> _ASSIGNMENT_:
Lift out, unaltered, the lines of the material below between the line holding "obj.figure.canvas.mpl_connect('motion_notify_event' , on_motion)" and the line holding "-365,6 +436,8 @@ ax.set_ylim([0, 1000+node_circle_size/10.])", counting both.
*** DATA FOR PROCESSING ***
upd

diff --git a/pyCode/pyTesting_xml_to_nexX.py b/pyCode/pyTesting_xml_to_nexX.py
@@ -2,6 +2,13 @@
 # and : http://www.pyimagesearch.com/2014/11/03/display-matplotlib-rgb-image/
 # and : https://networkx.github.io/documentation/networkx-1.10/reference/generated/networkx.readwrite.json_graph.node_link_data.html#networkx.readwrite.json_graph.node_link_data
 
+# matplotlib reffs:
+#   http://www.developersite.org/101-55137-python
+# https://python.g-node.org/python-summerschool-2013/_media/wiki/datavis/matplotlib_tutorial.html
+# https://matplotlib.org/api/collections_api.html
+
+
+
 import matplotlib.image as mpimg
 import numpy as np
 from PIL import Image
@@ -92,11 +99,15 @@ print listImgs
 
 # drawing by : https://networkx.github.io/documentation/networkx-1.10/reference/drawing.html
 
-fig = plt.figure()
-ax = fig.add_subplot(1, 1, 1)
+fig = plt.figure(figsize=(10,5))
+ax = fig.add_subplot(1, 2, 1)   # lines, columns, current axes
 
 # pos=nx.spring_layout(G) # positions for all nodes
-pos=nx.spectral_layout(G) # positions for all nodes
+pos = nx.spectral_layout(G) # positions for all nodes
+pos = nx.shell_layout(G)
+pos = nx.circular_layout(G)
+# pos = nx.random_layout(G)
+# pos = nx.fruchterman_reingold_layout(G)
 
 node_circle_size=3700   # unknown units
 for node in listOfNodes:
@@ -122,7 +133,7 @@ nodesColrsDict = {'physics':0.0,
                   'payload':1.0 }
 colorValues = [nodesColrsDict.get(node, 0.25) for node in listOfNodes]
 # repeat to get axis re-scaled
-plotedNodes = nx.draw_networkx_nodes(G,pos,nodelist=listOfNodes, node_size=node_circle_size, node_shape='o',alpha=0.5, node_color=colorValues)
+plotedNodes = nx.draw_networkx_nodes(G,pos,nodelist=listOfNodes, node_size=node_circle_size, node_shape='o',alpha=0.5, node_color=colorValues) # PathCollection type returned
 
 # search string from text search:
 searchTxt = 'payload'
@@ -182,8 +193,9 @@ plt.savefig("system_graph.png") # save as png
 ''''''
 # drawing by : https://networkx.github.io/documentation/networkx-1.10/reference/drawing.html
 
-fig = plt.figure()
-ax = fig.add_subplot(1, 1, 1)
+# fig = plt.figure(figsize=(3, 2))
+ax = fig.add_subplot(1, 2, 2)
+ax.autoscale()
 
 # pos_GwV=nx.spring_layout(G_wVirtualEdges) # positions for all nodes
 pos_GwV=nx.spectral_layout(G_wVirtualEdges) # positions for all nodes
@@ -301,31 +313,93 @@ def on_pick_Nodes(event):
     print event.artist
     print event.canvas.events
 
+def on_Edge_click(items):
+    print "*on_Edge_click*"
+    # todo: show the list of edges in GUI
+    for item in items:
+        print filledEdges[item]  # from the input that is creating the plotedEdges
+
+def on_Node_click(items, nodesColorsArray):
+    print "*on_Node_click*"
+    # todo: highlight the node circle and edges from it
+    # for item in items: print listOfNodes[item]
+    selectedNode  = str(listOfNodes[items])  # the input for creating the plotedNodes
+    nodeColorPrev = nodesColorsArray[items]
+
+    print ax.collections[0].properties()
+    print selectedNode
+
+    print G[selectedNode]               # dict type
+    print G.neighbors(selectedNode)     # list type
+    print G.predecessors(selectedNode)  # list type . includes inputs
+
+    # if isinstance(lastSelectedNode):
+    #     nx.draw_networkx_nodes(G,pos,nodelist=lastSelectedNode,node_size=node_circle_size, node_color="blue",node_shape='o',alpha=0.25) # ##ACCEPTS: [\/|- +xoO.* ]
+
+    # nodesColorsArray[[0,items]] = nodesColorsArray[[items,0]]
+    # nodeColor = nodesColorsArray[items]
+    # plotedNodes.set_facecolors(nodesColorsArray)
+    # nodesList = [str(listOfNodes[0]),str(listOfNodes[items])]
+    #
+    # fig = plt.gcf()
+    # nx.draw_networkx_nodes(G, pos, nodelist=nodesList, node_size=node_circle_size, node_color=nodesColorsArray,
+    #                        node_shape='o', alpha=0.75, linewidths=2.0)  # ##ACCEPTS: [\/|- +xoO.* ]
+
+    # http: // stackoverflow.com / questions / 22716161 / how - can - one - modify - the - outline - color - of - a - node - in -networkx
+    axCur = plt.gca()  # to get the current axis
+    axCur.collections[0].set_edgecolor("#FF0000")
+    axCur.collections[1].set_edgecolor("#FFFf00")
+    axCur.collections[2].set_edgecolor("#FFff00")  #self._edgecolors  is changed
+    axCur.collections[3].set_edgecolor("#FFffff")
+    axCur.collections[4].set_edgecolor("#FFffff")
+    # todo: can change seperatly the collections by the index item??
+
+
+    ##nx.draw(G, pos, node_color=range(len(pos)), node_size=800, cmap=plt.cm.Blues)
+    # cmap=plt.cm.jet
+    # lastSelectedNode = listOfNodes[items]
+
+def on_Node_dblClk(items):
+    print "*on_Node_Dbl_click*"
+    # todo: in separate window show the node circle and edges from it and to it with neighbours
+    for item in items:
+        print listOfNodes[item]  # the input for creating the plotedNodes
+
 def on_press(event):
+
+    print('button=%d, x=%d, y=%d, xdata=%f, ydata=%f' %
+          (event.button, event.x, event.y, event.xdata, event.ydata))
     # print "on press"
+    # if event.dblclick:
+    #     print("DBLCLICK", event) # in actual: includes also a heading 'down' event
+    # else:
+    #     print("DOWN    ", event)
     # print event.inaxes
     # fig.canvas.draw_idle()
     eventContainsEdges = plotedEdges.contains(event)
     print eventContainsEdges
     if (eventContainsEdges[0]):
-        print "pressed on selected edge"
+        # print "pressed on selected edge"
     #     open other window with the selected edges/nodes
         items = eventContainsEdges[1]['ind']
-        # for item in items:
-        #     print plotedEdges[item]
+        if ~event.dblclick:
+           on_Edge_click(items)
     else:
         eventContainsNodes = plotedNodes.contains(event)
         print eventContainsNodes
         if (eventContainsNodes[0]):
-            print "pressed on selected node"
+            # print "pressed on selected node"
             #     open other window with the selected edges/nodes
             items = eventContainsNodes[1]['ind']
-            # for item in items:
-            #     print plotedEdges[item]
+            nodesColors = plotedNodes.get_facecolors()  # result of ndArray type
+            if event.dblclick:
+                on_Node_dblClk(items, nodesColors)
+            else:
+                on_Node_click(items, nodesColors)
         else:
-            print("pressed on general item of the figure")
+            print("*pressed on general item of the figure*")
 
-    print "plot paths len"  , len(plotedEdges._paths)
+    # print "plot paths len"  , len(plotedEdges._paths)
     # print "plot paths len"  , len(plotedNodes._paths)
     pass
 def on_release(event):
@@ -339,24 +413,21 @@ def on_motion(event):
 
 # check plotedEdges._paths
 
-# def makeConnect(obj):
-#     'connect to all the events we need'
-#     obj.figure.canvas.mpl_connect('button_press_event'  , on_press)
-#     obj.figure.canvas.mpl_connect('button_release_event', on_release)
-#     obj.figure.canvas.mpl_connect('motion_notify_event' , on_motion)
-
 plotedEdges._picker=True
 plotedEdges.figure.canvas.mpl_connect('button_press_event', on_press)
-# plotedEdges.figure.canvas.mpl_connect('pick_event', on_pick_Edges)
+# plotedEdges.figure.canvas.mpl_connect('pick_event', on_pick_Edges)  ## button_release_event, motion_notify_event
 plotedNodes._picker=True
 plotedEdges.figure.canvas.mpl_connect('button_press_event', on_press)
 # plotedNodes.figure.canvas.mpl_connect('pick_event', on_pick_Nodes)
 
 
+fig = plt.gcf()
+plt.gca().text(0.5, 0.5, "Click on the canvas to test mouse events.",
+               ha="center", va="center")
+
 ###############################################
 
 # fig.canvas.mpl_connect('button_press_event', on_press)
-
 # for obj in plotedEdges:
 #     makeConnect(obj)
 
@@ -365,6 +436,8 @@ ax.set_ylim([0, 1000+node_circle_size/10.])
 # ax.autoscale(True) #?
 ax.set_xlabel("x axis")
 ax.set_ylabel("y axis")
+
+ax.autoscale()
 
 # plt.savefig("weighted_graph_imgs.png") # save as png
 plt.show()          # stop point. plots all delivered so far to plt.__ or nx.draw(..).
*** End of DATA FOR PROCESSING ***
> _RESULT FOR THIS TASK_:
-#     obj.figure.canvas.mpl_connect('motion_notify_event' , on_motion)
-
 plotedEdges._picker=True
 plotedEdges.figure.canvas.mpl_connect('button_press_event', on_press)
-# plotedEdges.figure.canvas.mpl_connect('pick_event', on_pick_Edges)
+# plotedEdges.figure.canvas.mpl_connect('pick_event', on_pick_Edges)  ## button_release_event, motion_notify_event
 plotedNodes._picker=True
 plotedEdges.figure.canvas.mpl_connect('button_press_event', on_press)
 # plotedNodes.figure.canvas.mpl_connect('pick_event', on_pick_Nodes)
 
 
+fig = plt.gcf()
+plt.gca().text(0.5, 0.5, "Click on the canvas to test mouse events.",
+               ha="center", va="center")
+
 ###############################################
 
 # fig.canvas.mpl_connect('button_press_event', on_press)
-
 # for obj in plotedEdges:
 #     makeConnect(obj)
 
@@ -365,6 +436,8 @@ ax.set_ylim([0, 1000+node_circle_size/10.])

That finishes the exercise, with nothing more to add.